Answer with a number only, giving how many lines in the data below include "output".

+++ Information supplied

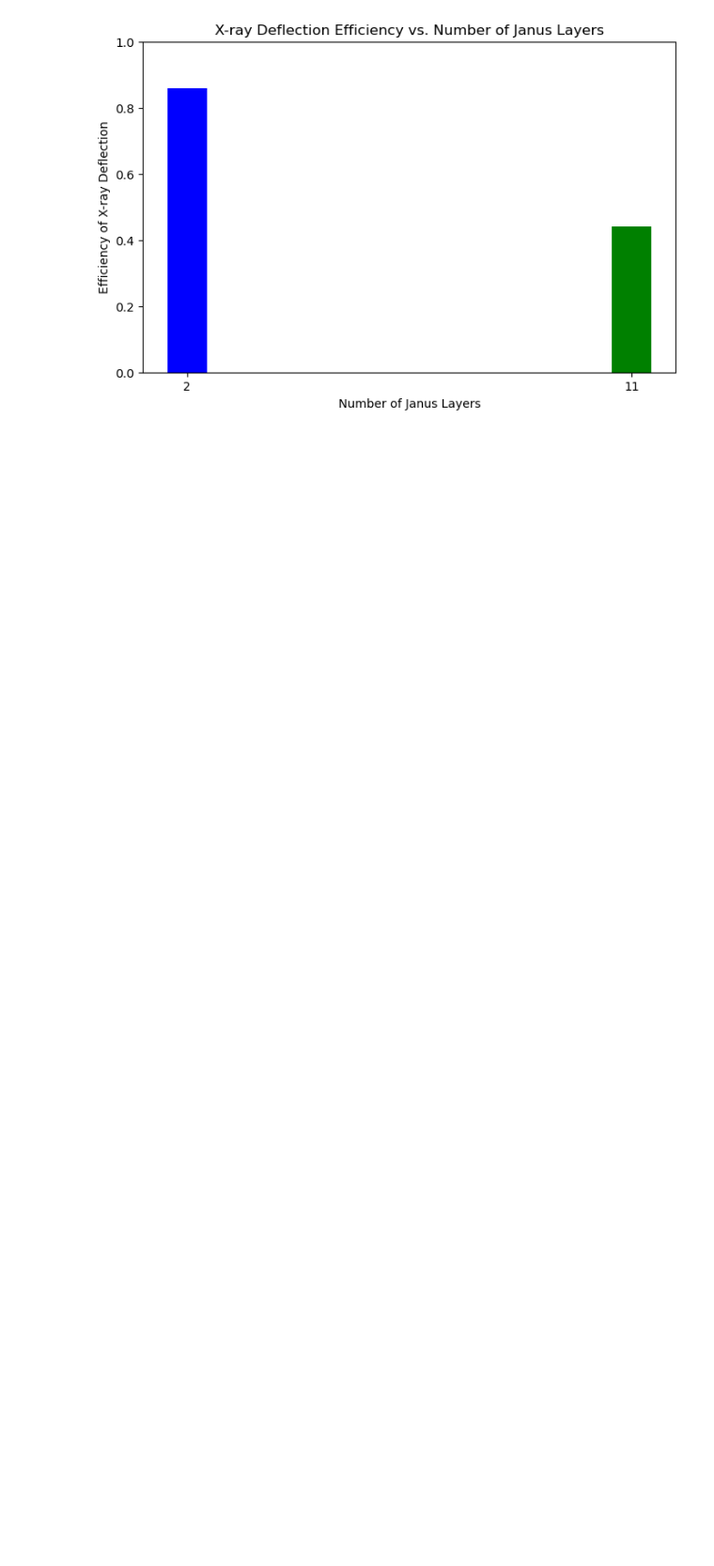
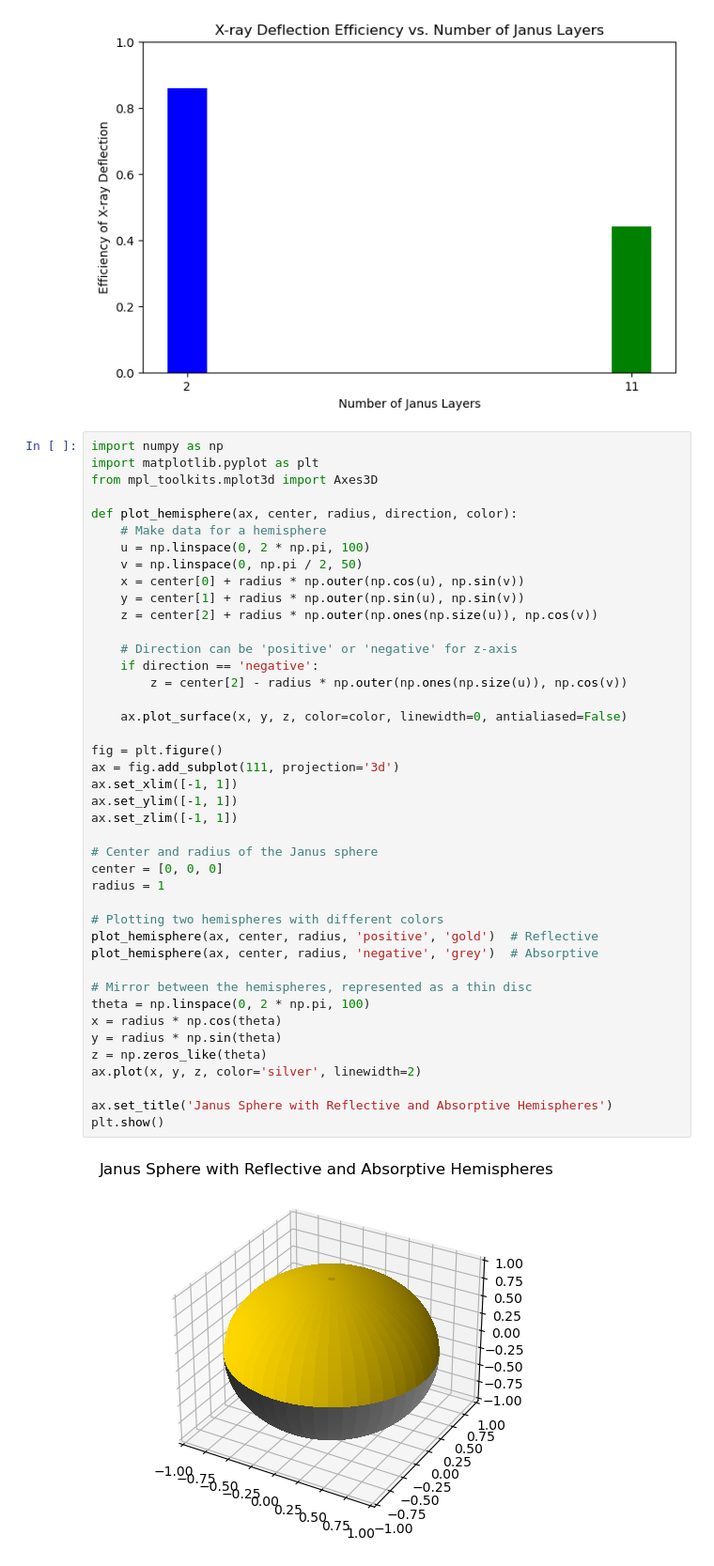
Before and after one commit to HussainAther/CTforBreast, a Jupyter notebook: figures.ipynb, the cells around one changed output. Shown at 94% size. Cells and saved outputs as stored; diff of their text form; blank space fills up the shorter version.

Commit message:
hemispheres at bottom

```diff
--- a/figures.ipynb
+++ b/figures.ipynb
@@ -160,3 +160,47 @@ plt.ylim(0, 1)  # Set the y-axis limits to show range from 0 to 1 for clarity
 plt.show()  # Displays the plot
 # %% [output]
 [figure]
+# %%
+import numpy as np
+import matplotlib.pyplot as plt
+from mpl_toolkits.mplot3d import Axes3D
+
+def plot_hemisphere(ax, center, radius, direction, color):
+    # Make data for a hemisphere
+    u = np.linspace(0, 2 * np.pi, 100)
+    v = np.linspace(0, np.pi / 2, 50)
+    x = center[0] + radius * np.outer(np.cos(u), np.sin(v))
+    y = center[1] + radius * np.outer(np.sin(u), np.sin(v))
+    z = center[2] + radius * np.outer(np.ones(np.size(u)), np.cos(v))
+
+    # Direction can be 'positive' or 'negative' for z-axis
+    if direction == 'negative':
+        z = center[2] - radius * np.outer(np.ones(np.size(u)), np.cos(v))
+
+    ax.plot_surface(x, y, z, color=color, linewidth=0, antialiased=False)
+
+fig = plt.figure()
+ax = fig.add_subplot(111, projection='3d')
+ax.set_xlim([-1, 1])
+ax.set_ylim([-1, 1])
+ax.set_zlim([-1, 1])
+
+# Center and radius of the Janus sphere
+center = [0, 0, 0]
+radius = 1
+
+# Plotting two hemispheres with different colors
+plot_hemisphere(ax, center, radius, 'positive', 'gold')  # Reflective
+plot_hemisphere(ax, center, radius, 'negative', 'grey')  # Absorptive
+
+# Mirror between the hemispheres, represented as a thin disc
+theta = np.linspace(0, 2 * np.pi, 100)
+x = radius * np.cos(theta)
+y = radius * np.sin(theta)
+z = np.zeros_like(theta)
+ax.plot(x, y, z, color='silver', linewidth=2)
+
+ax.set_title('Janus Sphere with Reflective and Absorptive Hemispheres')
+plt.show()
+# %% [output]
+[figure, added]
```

++++++
+++ Information supplied

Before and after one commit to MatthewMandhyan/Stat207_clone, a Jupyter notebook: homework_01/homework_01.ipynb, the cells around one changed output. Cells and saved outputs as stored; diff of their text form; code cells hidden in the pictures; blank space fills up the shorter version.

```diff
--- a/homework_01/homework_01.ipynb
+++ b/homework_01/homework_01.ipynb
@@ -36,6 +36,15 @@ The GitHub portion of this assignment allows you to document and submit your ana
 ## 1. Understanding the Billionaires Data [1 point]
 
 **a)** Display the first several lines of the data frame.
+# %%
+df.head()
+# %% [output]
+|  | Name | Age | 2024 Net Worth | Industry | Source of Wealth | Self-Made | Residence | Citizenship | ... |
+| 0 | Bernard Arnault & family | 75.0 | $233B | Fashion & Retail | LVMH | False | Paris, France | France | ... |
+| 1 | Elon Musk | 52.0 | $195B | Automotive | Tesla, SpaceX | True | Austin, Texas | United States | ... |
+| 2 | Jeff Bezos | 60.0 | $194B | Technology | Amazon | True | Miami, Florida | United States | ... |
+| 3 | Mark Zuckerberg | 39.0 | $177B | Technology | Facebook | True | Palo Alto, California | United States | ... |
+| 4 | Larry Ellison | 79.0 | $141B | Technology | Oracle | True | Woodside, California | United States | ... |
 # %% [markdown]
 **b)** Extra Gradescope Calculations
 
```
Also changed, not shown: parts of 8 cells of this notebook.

++++++

Result for this task => 5